Thanks to Jen at Teach Mentor Texts, and Kellee and Ricki at Unleashing Readers for hosting the meme “It’s Monday! What are you reading? From Picture Books to YA”. Head to the It’s Monday post here to link up or see a list of the all the other readers participating in this great meme. You can also follow along on Twitter using the hashtag #IMWAYR!
Okay, September is clearly not my month of avid reading. I had great dreams, but they just didn’t materialize. Other things just got in the way. Little things, like new school routines and busy after-school activities schedules. Big things, like a large DIY deck sanding and staining that involved stressfully dodging a whole lot of unusual September rain in between phases of that project. So in other words, not a lot of reading time. Below is a recap of what (little!) I did get to this month! Please do share what you’ve enjoyed reading!
Click the book covers to go to Goodreads for the full summaries . . .
I read these picture books . . .
Imagine if Harold and the Purple Crayon collided with a David Wiesner book…you might just end up with Journey. The book is wordless but tells a magical story with stunning and fantastical illustrations. I think I clapped with happiness at the last few pages. I sure hope this is on the 2014 Caldecott committee’s radar. Recommend for preschool and up. (2013/Candlewick Press)
Great for illustrating and identifying emotions. Fun, lively monster illustrations will appeal to the preschool and kindergarten crowd. (2013/Lemniscaat USA)
Finished these novels for middle grades . . .
This was a very satisfying action-packed sequel to the hero vs. villain thriller, The Cloak Society, and the story is perfectly set up for the last book in the trilogy. My 12 year-old daughter snatched it out my hands as soon as I was done and declared it terrific, too! Release date October 1. Recommend for grade 4 and up. (2013/HarperCollins)
This one will tug at your heart-strings. With an absentee or distracted, at best, single mother, Addie is forced to fend for herself. A few adults in her life become the roses amongst the thorns for her. You will cheer loudly for Addie and marvel at her perseverance. Both in theme and writing style this reminded me a lot of Joan Bauer’s books, and I’d certainly recommend it to her fans. Life is pretty tough for Addie, so I’d recommend this for mature fourth or fifth graders and up. (2008/Katherine Tegen Books)

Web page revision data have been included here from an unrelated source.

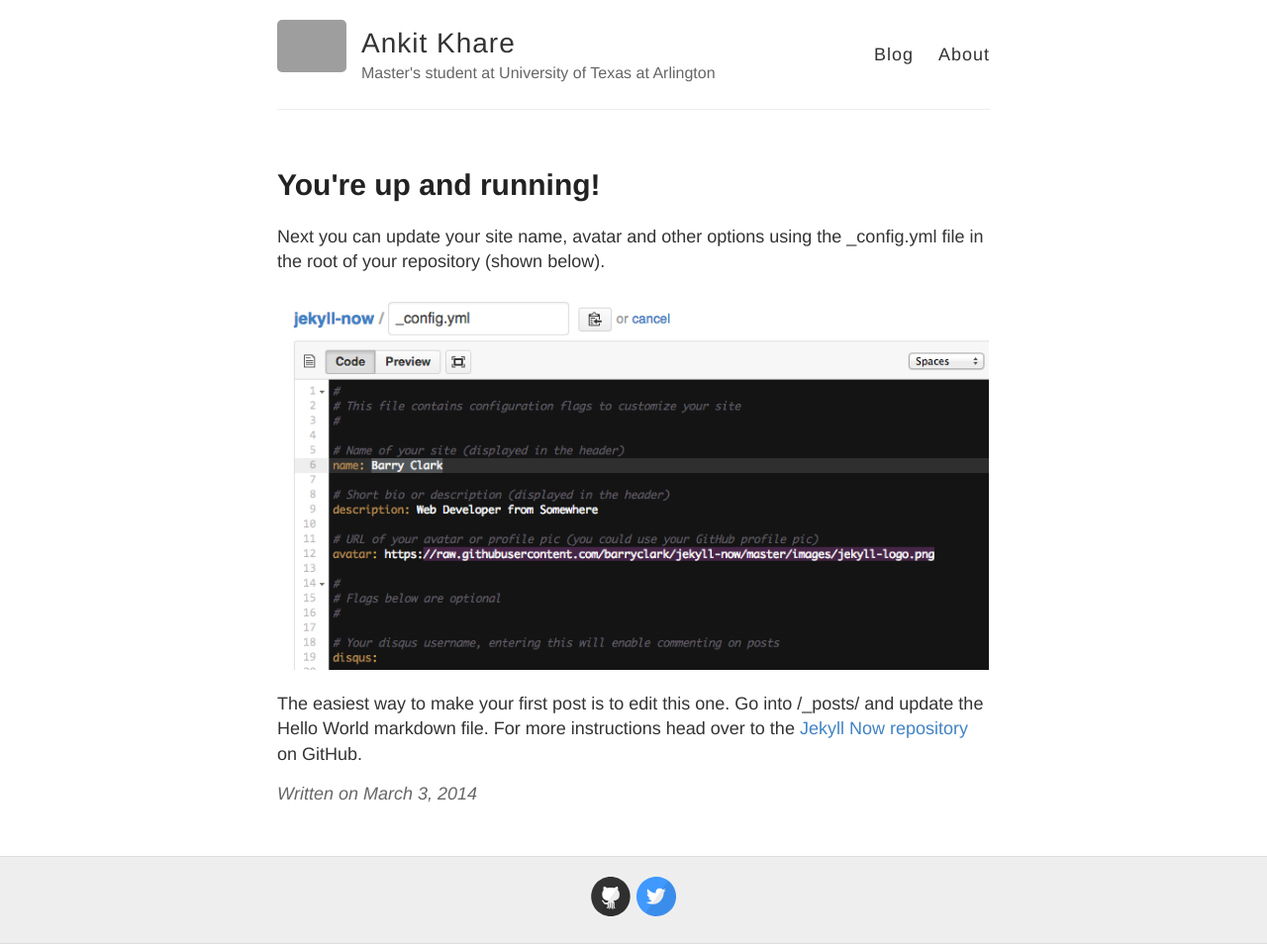
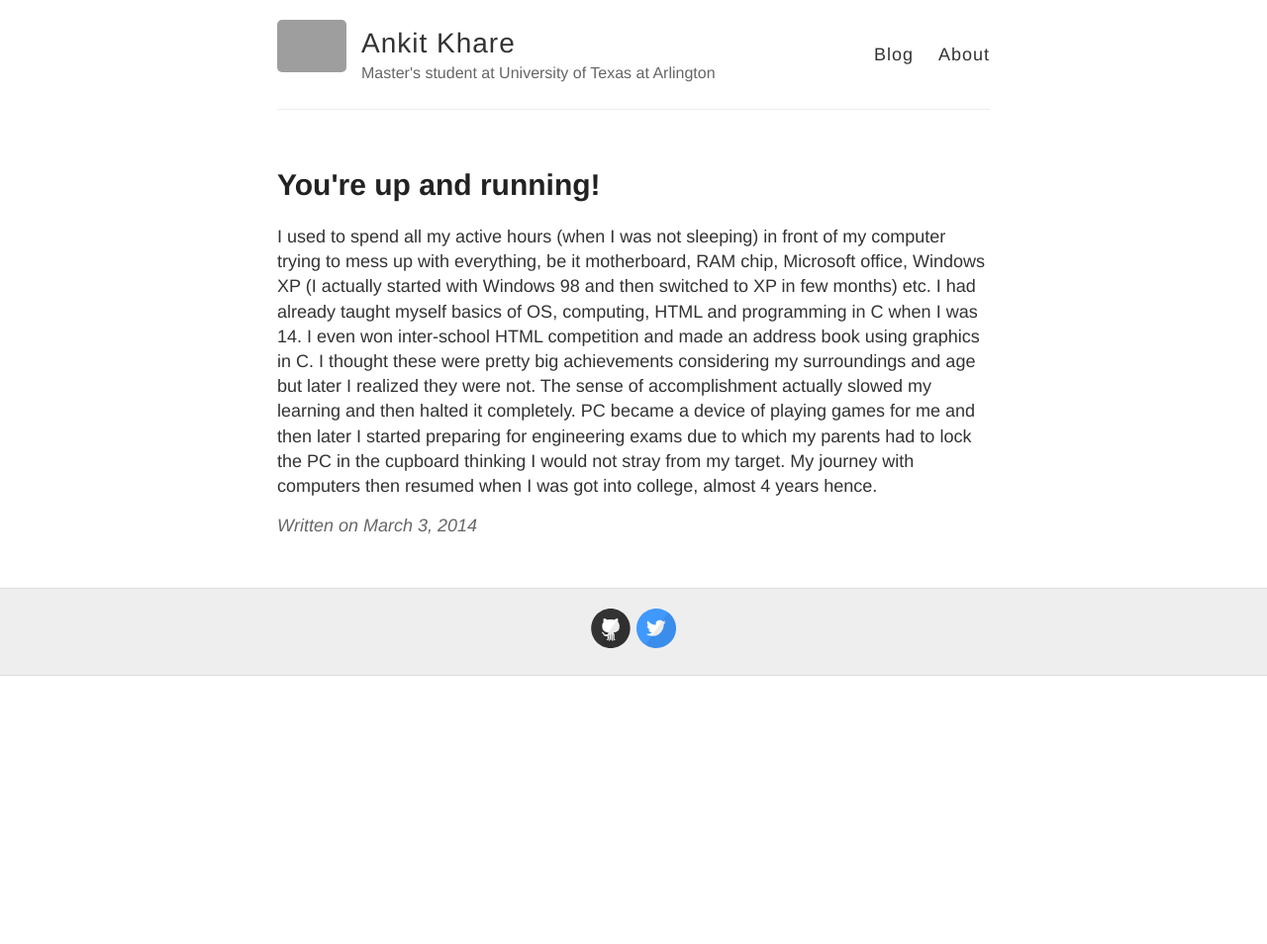
Before and after one commit to ankit1khare/blog2test, a Jekyll site: the page built from _posts/2014-3-3-Hello-World.md, in a window 1280 px wide. Shown: the whole page at 99% size. Built offline with Jekyll 4.4.1, drawn with Linux system fonts in a browser that asks for light colours; comment, search, counter and statistics services are not loaded; after the commit the page ends 900 px from its top, so only the background shows below that; grey boxes are pictures that could not be loaded.

Commit message:
intro to cs

```diff
--- a/_posts/2014-3-3-Hello-World.md
+++ b/_posts/2014-3-3-Hello-World.md
@@ -3,8 +3,4 @@ layout: post
 title: You're up and running!
 ---
 
-Next you can update your site name, avatar and other options using the _config.yml file in the root of your repository (shown below).
-
-![_config.yml]({{ site.baseurl }}/images/config.png)
-
-The easiest way to make your first post is to edit this one. Go into /_posts/ and update the Hello World markdown file. For more instructions head over to the [Jekyll Now repository](https://github.com/barryclark/jekyll-now) on GitHub.
+ I used to spend all my active hours (when I was not sleeping) in front of my computer trying to mess up with everything, be it motherboard, RAM chip, Microsoft office, Windows XP (I actually started with Windows 98 and then switched to XP in few months) etc. I had already taught myself basics of OS, computing, HTML and programming in C when I was 14. I even won inter-school HTML competition and made an address book using graphics in C. I thought these were pretty big achievements considering my surroundings and age but later I realized they were not. The sense of accomplishment actually slowed my learning and then halted it completely. PC became a device of playing games for me and then later I started preparing for engineering exams due to which my parents had to lock the PC in the cupboard thinking I would not stray from my target. My journey with computers then resumed when I was got into college, almost 4 years hence.
```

This was a fun and fast paced read aloud with my fourth grader that prompted some good discussions about authority and disobedience at school. In my head the kids seemed far to precocious to be fifth graders, but it was enjoyable nonetheless. It would be a good one to recommend to students who enjoyed the latest Origami Yoda book, The Surprise Attack of Jabba the Puppett. Recommend for grades 3-6. (2007/Atheneum)
A lovely, quiet book that will remind you that seemingly random encounters between people just might happen for a reason. It was a very quick read that is still lingering with me. Not everything is explained, which may frustrate some readers, but it will definitely have you thinking. I’d be curious to hear if anyone has done this as a read aloud, because I think it would result in some great “Why . . .?” and “What if . . . ?” discussions. Recommend for grades 3-6. (2013/HarperCollins)
1946 Newbery Medal. I recall enjoying this when finding it at my grandmother’s house when I was young. Now, upon a re-read many years later, I found it okay. It’s certainly more readable than many others in these first few decades of the Newbery award, but I found the dialect very tiring by the end. Mr. Slater’s overnight conversion and retreat from alcoholism was extremely unrealistic for me as well. For farmsteading and pioneer stories represented by the Newbery, I prefer Thimble Summer and Caddie Woodlawn. Thanks to Elisabeth at The Dirigible Plum for spurring me to jump start my Newbery Challenge and for reading some of these early titles together!
And I continue . . .
This is a great one to just read a chapter at a time, hence it’s taking me a while to get through it. Fascinating.
On Beth from Foodie Bibliophile‘s recommendation, I’m listening to this on audio. Great fun.
Next up . . .
Do share what you are reading! Have a great week!